* _About this task_
Go over the data and copy out each line with "Fairphone" in it.

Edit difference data

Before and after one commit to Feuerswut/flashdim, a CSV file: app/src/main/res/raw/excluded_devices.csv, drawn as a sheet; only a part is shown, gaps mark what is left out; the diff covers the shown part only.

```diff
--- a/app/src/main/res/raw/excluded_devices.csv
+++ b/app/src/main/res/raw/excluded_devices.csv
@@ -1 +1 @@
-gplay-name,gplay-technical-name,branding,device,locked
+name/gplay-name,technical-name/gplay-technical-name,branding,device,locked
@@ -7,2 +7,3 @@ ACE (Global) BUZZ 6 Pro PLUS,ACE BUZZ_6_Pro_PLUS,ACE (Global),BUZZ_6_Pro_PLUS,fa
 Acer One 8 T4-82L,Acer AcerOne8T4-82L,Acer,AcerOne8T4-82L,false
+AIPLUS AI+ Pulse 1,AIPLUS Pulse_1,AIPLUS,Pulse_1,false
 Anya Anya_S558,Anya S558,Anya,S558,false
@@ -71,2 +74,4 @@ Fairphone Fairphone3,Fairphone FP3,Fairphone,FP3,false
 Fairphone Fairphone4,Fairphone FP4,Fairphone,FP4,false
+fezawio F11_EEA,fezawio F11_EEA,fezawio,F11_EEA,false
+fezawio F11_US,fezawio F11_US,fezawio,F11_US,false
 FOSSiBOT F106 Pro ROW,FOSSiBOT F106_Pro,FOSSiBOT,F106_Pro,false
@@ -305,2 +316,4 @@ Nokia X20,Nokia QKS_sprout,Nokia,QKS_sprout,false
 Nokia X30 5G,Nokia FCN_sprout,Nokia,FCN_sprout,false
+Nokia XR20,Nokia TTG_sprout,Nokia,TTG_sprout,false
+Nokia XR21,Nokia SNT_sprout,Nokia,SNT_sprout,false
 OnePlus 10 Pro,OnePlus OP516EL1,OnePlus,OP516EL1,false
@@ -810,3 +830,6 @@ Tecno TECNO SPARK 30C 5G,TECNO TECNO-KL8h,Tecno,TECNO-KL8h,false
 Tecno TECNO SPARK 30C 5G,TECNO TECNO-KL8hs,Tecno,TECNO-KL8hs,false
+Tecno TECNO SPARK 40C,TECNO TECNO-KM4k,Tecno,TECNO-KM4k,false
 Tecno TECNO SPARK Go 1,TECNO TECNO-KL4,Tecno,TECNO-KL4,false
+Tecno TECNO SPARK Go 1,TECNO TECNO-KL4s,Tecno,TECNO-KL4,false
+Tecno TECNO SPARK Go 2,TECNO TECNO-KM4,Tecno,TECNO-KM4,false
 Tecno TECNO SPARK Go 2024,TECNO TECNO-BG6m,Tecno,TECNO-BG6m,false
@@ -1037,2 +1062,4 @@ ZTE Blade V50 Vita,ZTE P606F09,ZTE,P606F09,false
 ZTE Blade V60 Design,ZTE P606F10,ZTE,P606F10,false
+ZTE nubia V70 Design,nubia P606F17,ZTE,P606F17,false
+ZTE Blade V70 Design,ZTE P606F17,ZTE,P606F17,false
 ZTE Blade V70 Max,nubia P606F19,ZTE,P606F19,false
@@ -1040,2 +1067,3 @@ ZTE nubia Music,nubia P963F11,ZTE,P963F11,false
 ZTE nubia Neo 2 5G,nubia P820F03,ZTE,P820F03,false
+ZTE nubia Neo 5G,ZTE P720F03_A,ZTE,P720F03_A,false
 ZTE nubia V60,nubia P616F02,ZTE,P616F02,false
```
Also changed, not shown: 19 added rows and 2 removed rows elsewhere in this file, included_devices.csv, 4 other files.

* * *

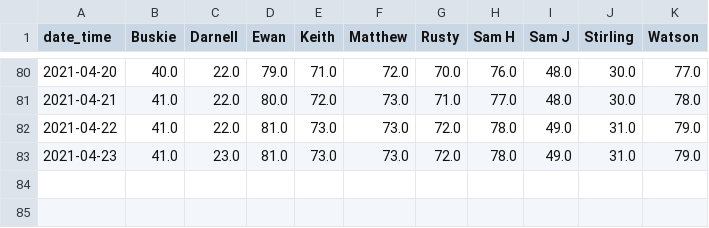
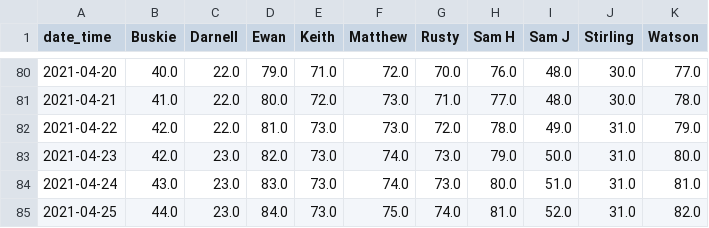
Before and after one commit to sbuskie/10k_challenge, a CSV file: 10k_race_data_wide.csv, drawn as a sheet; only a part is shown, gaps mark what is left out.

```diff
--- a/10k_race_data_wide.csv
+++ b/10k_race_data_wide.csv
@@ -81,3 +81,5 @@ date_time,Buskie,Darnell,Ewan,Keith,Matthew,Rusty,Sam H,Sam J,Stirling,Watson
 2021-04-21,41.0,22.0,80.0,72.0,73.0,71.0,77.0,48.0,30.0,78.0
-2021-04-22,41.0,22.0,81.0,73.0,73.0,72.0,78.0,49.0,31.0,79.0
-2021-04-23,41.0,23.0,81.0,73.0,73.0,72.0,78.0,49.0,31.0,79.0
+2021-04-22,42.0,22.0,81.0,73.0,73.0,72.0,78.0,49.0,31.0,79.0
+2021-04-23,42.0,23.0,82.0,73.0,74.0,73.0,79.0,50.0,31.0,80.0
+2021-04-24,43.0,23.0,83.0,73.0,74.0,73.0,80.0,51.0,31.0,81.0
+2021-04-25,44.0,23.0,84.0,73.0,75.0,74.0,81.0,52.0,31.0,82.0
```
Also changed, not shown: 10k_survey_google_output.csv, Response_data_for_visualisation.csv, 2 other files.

---

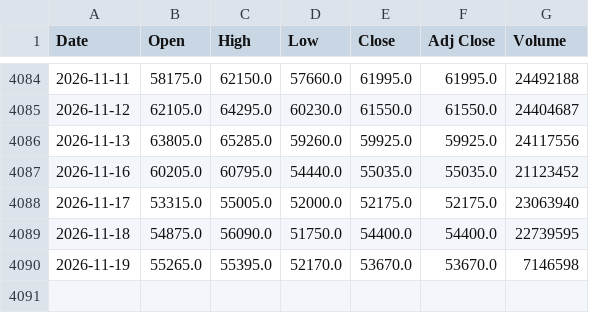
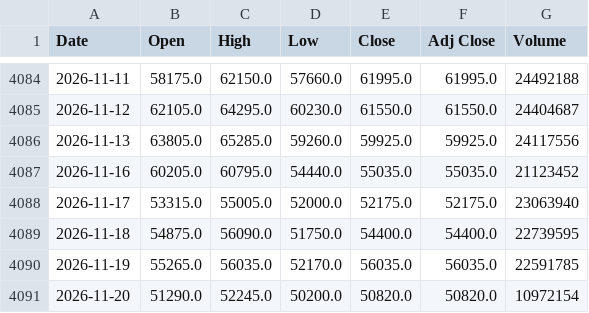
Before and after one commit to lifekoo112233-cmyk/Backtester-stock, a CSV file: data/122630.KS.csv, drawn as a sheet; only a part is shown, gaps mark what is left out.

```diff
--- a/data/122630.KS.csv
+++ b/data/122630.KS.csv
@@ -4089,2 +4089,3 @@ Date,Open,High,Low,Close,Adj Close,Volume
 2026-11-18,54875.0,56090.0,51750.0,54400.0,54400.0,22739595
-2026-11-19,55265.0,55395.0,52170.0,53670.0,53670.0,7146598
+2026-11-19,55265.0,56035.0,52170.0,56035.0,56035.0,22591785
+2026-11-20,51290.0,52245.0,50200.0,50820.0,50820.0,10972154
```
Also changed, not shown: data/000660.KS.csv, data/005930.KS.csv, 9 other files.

* _Finished exercise_
@@ -71,2 +74,4 @@ Fairphone Fairphone3,Fairphone FP3,Fairphone,FP3,false
 Fairphone Fairphone4,Fairphone FP4,Fairphone,FP4,false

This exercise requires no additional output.